** Opening MATERIAL TO PROCESS block **

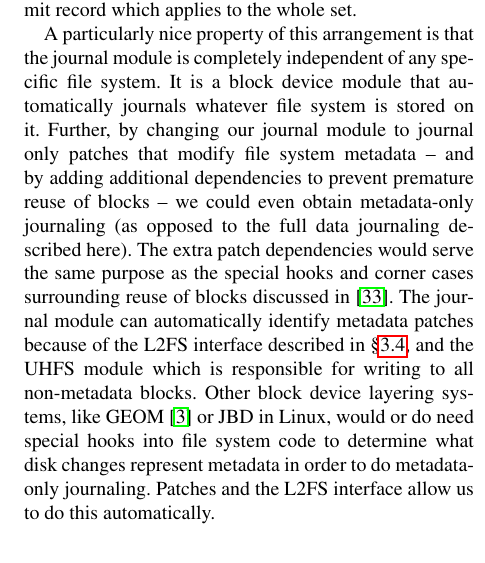
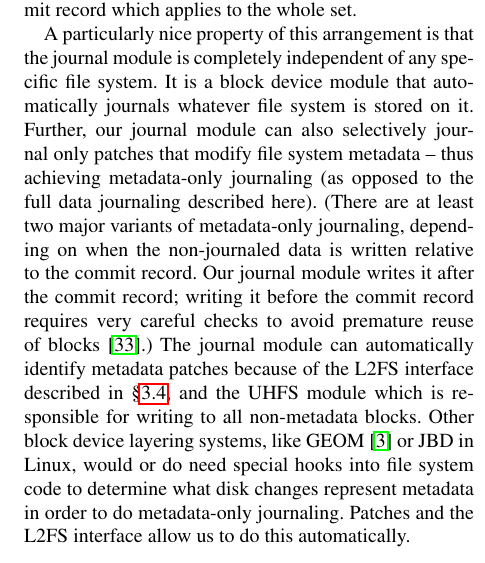
Before and after one commit to ucla-readable/fstitch-doc, a LaTeX paper (sosp/paper.tex, which reads sosp/journal.tex): part of one column of page 10 of 15, cut so that both start at the same text. Compiled offline with pdfLaTeX.

Commit message:
r3018: We have metadata-only journaling now; mention it in the paper in the present tense instead of the future conditional tense.

```diff
--- a/sosp/journal.tex
+++ b/sosp/journal.tex
@@ -64,15 +64,16 @@ there is a commit record which applies to the whole set.
 A particularly nice property of this arrangement is that the journal \module\ is
 completely independent of any specific file system. It is a block device
 \module\ that automatically journals whatever file system is stored on it.
-Further, by changing our journal \module\ to journal only \chdescs\ that modify
-file system metadata -- and by adding additional dependencies to prevent
-premature reuse of blocks -- we could even obtain metadata-only journaling (as
-opposed to the full data journaling described here). The extra \chdesc\
-dependencies would serve the same purpose as the special hooks and corner cases
-surrounding reuse of blocks discussed in \cite{tweedie00ext3}. The journal
-\module\ can automatically identify metadata \chdescs\ because of the \LFS\
-interface described in \S\ref{sec:design:interfaces}, and the UHFS module which
-is responsible for writing to all non-metadata blocks. Other block device
+Further, our journal \module\ can also selectively journal only \chdescs\ that
+modify file system metadata -- thus achieving metadata-only journaling (as
+opposed to the full data journaling described here). (There are at least two
+major variants of metadata-only journaling, depending on when the non-journaled
+data is written relative to the commit record. Our journal module writes it
+after the commit record; writing it before the commit record requires very
+careful checks to avoid premature reuse of blocks~\cite{tweedie00ext3}.) The
+journal \module\ can automatically identify metadata \chdescs\ because of the
+\LFS\ interface described in \S\ref{sec:design:interfaces}, and the UHFS module
+which is responsible for writing to all non-metadata blocks. Other block device
 layering systems, like GEOM~\cite{geom} or JBD in Linux, would or do need
 special hooks into file system code to determine what disk changes represent
 metadata in order to do metadata-only journaling. \Chdescs\ and the \LFS\
```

** Closing MATERIAL TO PROCESS block **

**YOUR TASK**
Whenever a line of the data includes "reuse", copy that line.

**RESULT**
-premature reuse of blocks -- we could even obtain metadata-only journaling (as
-surrounding reuse of blocks discussed in \cite{tweedie00ext3}. The journal
+careful checks to avoid premature reuse of blocks~\cite{tweedie00ext3}.) The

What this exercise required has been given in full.